Mark Byrnes is a senior associate editor at CityLab who writes about design and architecture.
How to sell public transit in a city that loves its luxury cars.
Four years ago, the Dubai metro hosted its first morning commuters. It was not smooth sailing -- one train malfunctioned, leaving passengers stranded for two hours.
Things have gotten better since then. The 46.5 mile, self-driving system (it still employs humans to supervise the train in case of emergency) currently has two lines (Red and Green) and 44 stations. Three more lines (Blue, Purple, Gold) are under consideration.
The system carried 109.5 million passengers in 2012, a substantial increase of 40 million from the previous year, thanks in part to the Green line's late 2011 debut. It's currently the world's longest, self-driving metro system.
The city's love of private vehicles (the fancier the better) and history of discrimination (see: shopping malls banning migrants) created marketing issues for the system.

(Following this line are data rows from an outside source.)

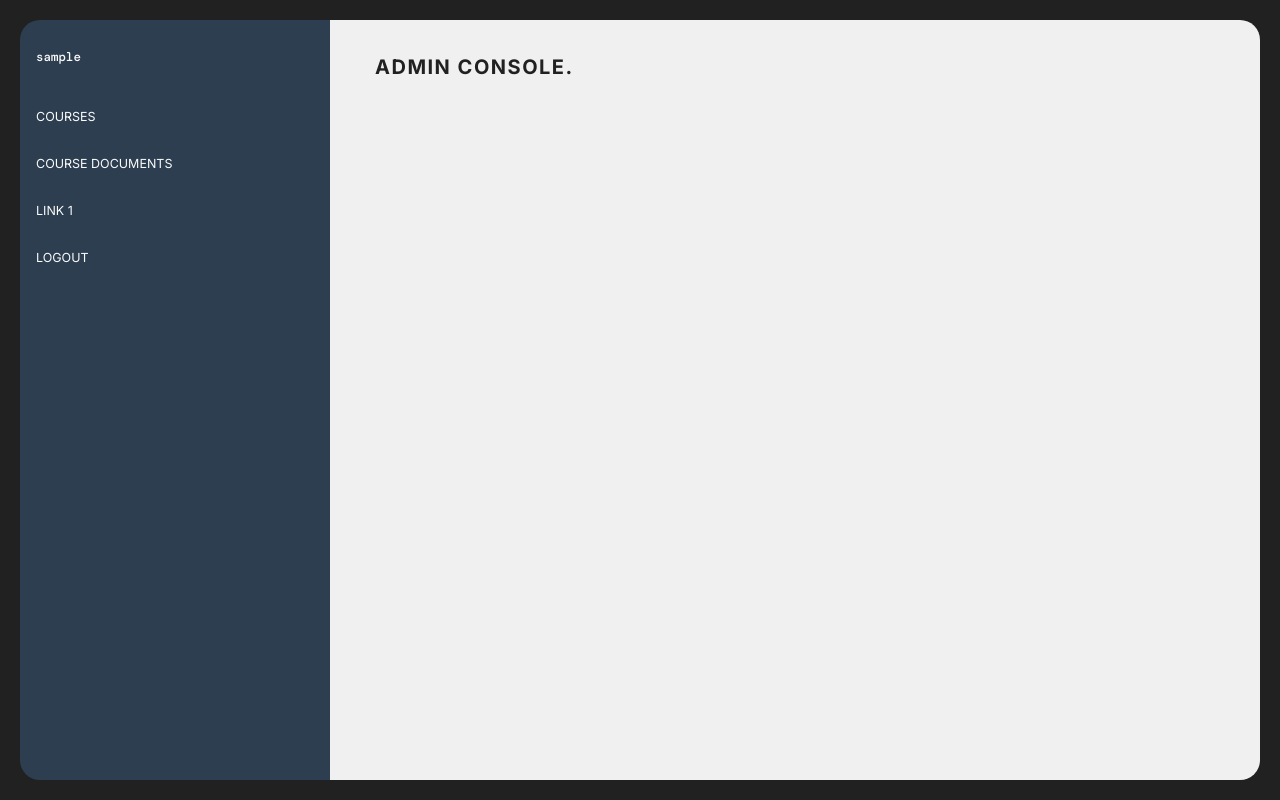
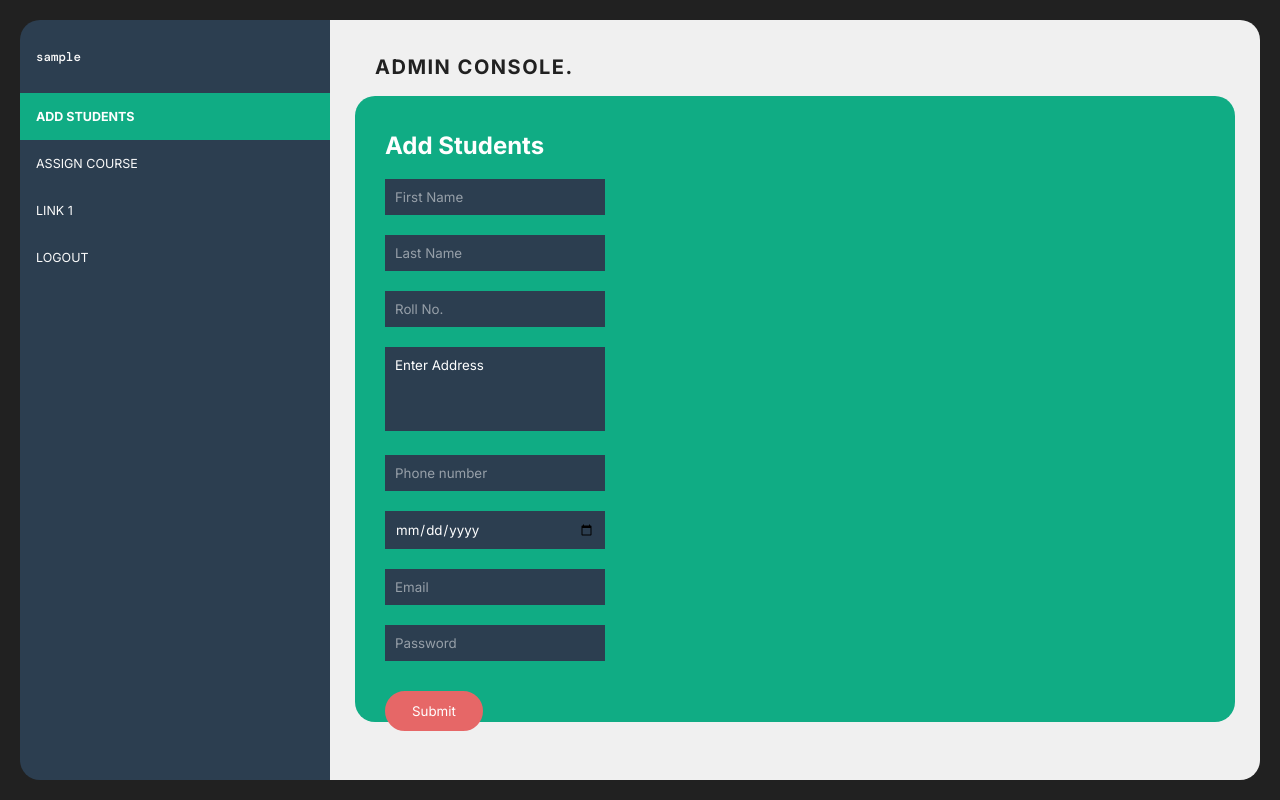
Before and after one commit to dh711/document-repository-system, a PHP site: page /admin/index.php in a window 1280 px wide. Run offline with PHP 8.4, Linux system fonts and the light colour scheme; the visitor is signed in with stand-in values (Sample User, id 1); some web fonts are replaced.

Commit message:
added admin student

```diff
--- /dev/null
+++ b/admin/add.php
@@ -0,0 +1,41 @@
+<?php
+    require_once("../classes/Database.php");
+    Database::connect();
+    $role = $_SESSION["role"];
+    $res="";
+?>
+
+<form action="<?php echo htmlspecialchars($_SERVER['PHP_SELF'])?>" method="POST" id="usrform">
+    <div class="form-group text-field">
+       <input type="text" name="fname" placeholder='First Name' required><br><br>
+       <input type="text" name="lname" placeholder='Last Name' required><br><br>
+       <input type="text" name="rollno" placeholder='Roll No.' required><br><br>
+       <textarea rows="4" cols="50" name="address" form="usrform" placeholder='Address' required>Enter Address</textarea><br><br>
+
+
+       <input type="number" name="phno" placeholder='Phone number'  required><br><br>
+       <input type="date" name="DOB" ><br><br>
+       <input type="text" name="email" placeholder='Email'><br><br>
+       <input type="password" name="pwd" placeholder='Password'><br>
+    </div>
+    <input type="submit" name="sub"   class="btn btn-search">
+</form>
+
+
+<?php
+if ($_SERVER["REQUEST_METHOD"] == "POST") {
+
+        $query = "INSERT INTO `student` VALUES (?, ?, ?, ?, ?, ?, ?, ?);";
+        $params = "ssssisss";
+        $param_array = array($_POST["rollno"], $_POST["fname"], $_POST["lname"], $_POST["address"],$_POST["phno"], $_POST["DOB"], $_POST["email"], password_hash($_POST["pwd"], PASSWORD_DEFAULT));
+        $res=Database::query($query, $params, $param_array);
+        echo "<br><div class='message-blob'>
+                <p class='message-text'>Student Added Sucessfully</p>
+            </div><br>";
+
+}
+
+
+
+Database::disconnect();
+?>
--- a/admin/index.php
+++ b/admin/index.php
@@ -1,10 +1,23 @@
 <?php
 session_start();
 
-// if(isset($_SESSION["loggedIn"]) && $_SESSION["loggedIn"] === true)
-//     echo $_SESSION["username"];
-// else
-//     header("Location: ../login/login.php");
+if(isset($_SESSION["loggedIn"]) && $_SESSION["loggedIn"] === true)
+    echo "";
+else
+    header("Location: ../login/login.php");
+
+if ($_SERVER['REQUEST_METHOD'] == "POST") {
+    if (isset($_POST['sub'])) {
+        $activeTab = 1;
+    }
+    // if (isset($_POST['receive'])) {
+    //     $activeTab = 4;
+    // }
+
+}
+else {
+    $activeTab = 1;
+}
 ?>
 
 <!DOCTYPE html>
@@ -20,23 +33,29 @@ session_start();
     <link href="https://fonts.googleapis.com/css2?family=DM+Mono:ital,wght@0,300;0,400;0,500;1,300;1,400;1,500&display=swap" rel="stylesheet">
     <script type="text/javascript" src="../scripts/tabs.js"></script>
 </head>
-<body>
+<body onload="document.getElementById('<?php echo $activeTab ?>').click()">
 <div class="sidebar">
         <h3 class="username"><?php echo $_SESSION["username"];?></h3>
-        <a class="tablinks" id="1" onclick="openTab(event, 'courses')">Courses</a>
-        <a class="tablinks" id="2" onclick="openTab(event, 'course-docs')">Course Documents</a>
+        <a class="tablinks" id="1" onclick="openTab(event, 'add')">Add Students</a>
+        <a class="tablinks" id="2" onclick="openTab(event, 'assign')">Assign Course</a>
         <a class="tablinks" id="3" onclick="openTab(event, '')">Link 1</a>
         <a class="tablinks" href="../login/logout.php" id="4" class="bar-link">Logout</a>
     </div>
     <div class="content">
         <h2 class="page-title">Admin Console.</h2>
 
-        <div class="tabcontent display-none" id="courses">
-            <h2 class="sub-title">Courses</h2>
+        <div class="tabcontent display-none" id="add">
+            <h2 class="sub-title">Add Students</h2>
+            <?php
+                include_once('./add.php');
+            ?>
         </div>
 
-        <div class="tabcontent display-none" id="course-docs">
-            <h2 class="sub-title">Course Documents</h2>
+        <div class="tabcontent display-none" id="assign">
+            <h2 class="sub-title">Assign Course</h2>
+            <?php
+                include_once('./assign.php');
+            ?>
         </div>
     </div>
 </body>
--- a/faculty/uploadForm.php
+++ b/faculty/uploadForm.php
@@ -17,7 +17,10 @@ if ($_SERVER["REQUEST_METHOD"] == "POST") {
         else {
             $targetDir = "../media/{$_POST['course']}/";
             if(!is_dir($targetDir))
+            {
                 mkdir($targetDir);
+            }
+
 
             $targetFile = $targetDir . basename($_FILES["file"]["name"]);
 
--- a/styles/dashboard.css
+++ b/styles/dashboard.css
@@ -112,7 +112,7 @@ body {
     font-weight: var(--font-display);
 }
 
-input[type="text"] {
+input[type="text"], input[type="password"],form input[type="date"],form input[type="number"],textarea{
     background: #2c3e50;
     border: none;
     width: 200px;
@@ -223,3 +223,6 @@ table .doc-head {
 .courses {
     overflow-y: scroll;
 }
+textarea {
+    resize: none;
+}
```
Also changed, not shown: test.php (+8 -8 lines), admin/assign.php (added).
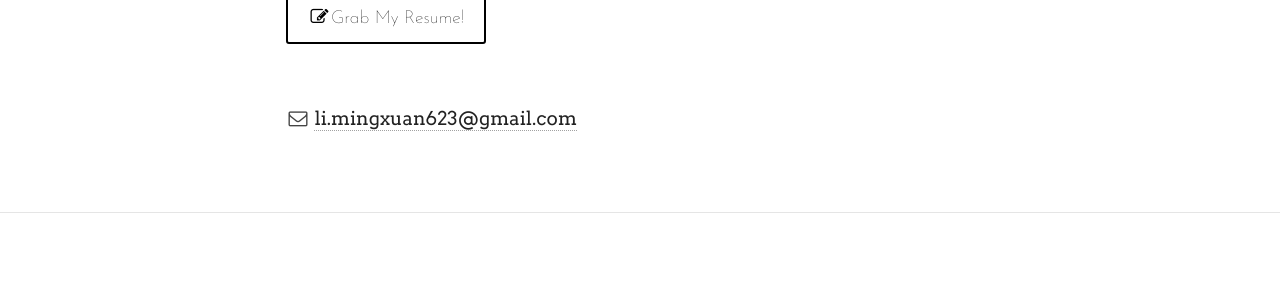
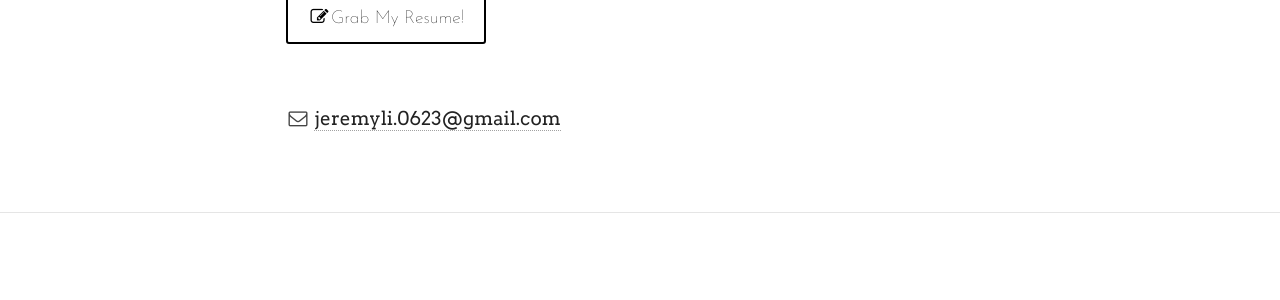
Before and after one commit to Jeremygarden/jeremygarden.github.io, a Jekyll site: the page built from about/index.md, in a window 1280 px wide. Shown: the part 1980-2280 px from the top of the page. Built offline with Jekyll 4.4.1, drawn with Linux system fonts in a browser that asks for light colours; nearby versions of some CDN libraries.

Commit message:
email updated

```diff
--- a/about/index.md
+++ b/about/index.md
@@ -26,4 +26,4 @@ Below is my email as well as the links to my social sites, feel free to contact
 
 <a href="{{ site.url }}/resume/Resume-Jeremy.pdf" class="btn" target="_blank"><i class="fa fa-edit fa-fw"></i>Grab My Resume!</a>
 
-<p><i class="fa fa-envelope-o fa-fw"></i>&nbsp;<a href="javascript:void(0)">li.mingxuan623@gmail.com</a></p>
+<p><i class="fa fa-envelope-o fa-fw"></i>&nbsp;<a href="javascript:void(0)">jeremyli.0623@gmail.com</a></p>
```
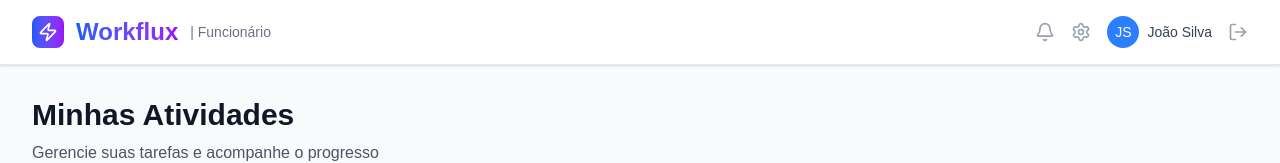
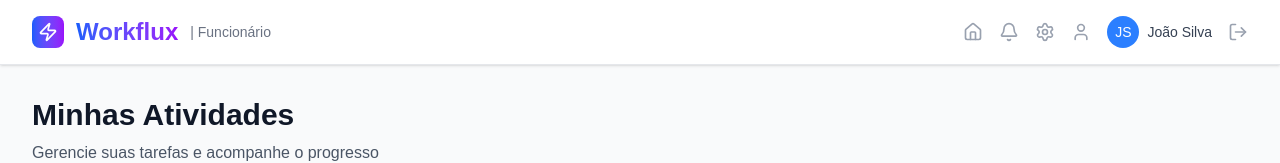
Before and after one commit to ericklaus16/workflux-front-end, a Next.js app: page /func in a window 1280 px wide. Shown: the top 163 px of the page. Built offline with nearby package versions, Linux system fonts and the light colour scheme.

Commit message:
feat: adição de alguns botões na tela de func

```diff
--- a/app/func/page.tsx
+++ b/app/func/page.tsx
@@ -15,7 +15,9 @@ import {
   Settings,
   LogOut,
   Zap,
+  House,
 } from "lucide-react";
+import Link from "next/link";
 
 interface Activity {
   id: string;
@@ -174,7 +176,7 @@ export default function FuncPage() {
 
     return (
       <div className="fixed inset-0 flex items-center justify-center z-50 p-4">
-        <div className="bg-white rounded-xl shadow-2xl w-full max-w-2xl max-h-[90vh] overflow-hidden">
+        <div className="bg-white rounded-xl shadow-2xl w-full max-w-2xl max-h-[100vh] overflow-hidden">
           {/* Header */}
           <div className="p-6 border-b border-gray-200 bg-gradient-to-r from-blue-50 to-purple-50">
             <div className="flex items-start justify-between">
@@ -283,8 +285,7 @@ export default function FuncPage() {
                     {selectedActivity.workflow.steps.map((step, index) => (
                       <div key={step.id} className="flex items-center">
                         <div
-                          className={`w-8 h-8 rounded-full flex items-center justify-center mr-3 ${
-                            step.completed
+                          className={`w-8 h-8 rounded-full flex items-center justify-center mr-3 ${step.completed
                             ? "bg-green-500 text-white"
                             : "bg-gray-200 text-gray-500"
                             }`}
@@ -296,8 +297,7 @@ export default function FuncPage() {
                           )}
                         </div>
                         <span
-                          className={`${
-                            step.completed
+                          className={`${step.completed
                             ? "text-green-700 line-through"
                             : "text-gray-700"
                             }`}
@@ -352,12 +352,18 @@ export default function FuncPage() {
 
             {/* User Menu */}
             <div className="flex items-center space-x-4">
-              <button className="text-gray-400 hover:text-gray-600 transition-colors">
+              <Link href="/func" className="text-gray-400 hover:text-gray-600 transition-colors cursor-pointer">
+                <House size={20} />
+              </Link>
+              <button className="text-gray-400 hover:text-gray-600 transition-colors cursor-pointer">
                 <Bell size={20} />
               </button>
-              <button className="text-gray-400 hover:text-gray-600 transition-colors">
+              <button className="text-gray-400 hover:text-gray-600 transition-colors cursor-pointer">
                 <Settings size={20} />
               </button>
+              <Link href="/perfil" className="text-gray-400 hover:text-gray-600 transition-colors cursor-pointer">
+                <User size={20} />
+              </Link>
               <div className="flex items-center space-x-2">
                 <div className="w-8 h-8 bg-blue-500 rounded-full flex items-center justify-center">
                   <span className="text-white text-sm font-medium">JS</span>
@@ -391,8 +397,7 @@ export default function FuncPage() {
             <nav className="-mb-px flex space-x-8">
               <button
                 onClick={() => setActiveTab("atividades")}
-                className={`py-2 px-1 border-b-2 font-medium text-sm transition-colors ${
-                  activeTab === "atividades"
+                className={`py-2 px-1 border-b-2 font-medium text-sm transition-colors ${activeTab === "atividades"
                   ? "border-blue-500 text-blue-600"
                   : "border-transparent text-gray-500 hover:text-gray-700 hover:border-gray-300"
                   }`}
@@ -404,8 +409,7 @@ export default function FuncPage() {
               </button>
               <button
                 onClick={() => setActiveTab("concluidas")}
-                className={`py-2 px-1 border-b-2 font-medium text-sm transition-colors ${
-                  activeTab === "concluidas"
+                className={`py-2 px-1 border-b-2 font-medium text-sm transition-colors ${activeTab === "concluidas"
                   ? "border-blue-500 text-blue-600"
                   : "border-transparent text-gray-500 hover:text-gray-700 hover:border-gray-300"
                   }`}
```
Lines whose indentation alone changed are shown as unchanged.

How do you convince wealthy, skeptical citizens that a ride on the Dubai Metro could be exquisite? Here's their answer: A promotional video that equates using the new rail system to driving a Porsche with your sunglasses on through a lightly trafficked road, or being a soaring bird of prey:
It even has "Gold Class" cars, the system's equivalent to an airline's "Business Class" section, filled with leather seats and plush pile carpets. For the common man, there's a "Silver Class" section (economy) as well as cars for women and children only.
Dubai Metro has had its share of problems beyond public transit stigma and opening day hiccups. Contractors slowed down work over billions of dollars in disputed payments with Dubai's Roads and Transport authority before eventually reaching a settlement in 2010. A migrant worker committed suicide on the tracks last year. The two lines that are operating cover mostly affluent areas of the city, making it difficult for Dubai's poorest residents to access one of the world's most affordable systems. Future expansion is on hold for now with no financing or timetable in place.
From the corporate side of things, a nice story was reported last year about the first ever Emerati woman to become a train supervisor in Dubai: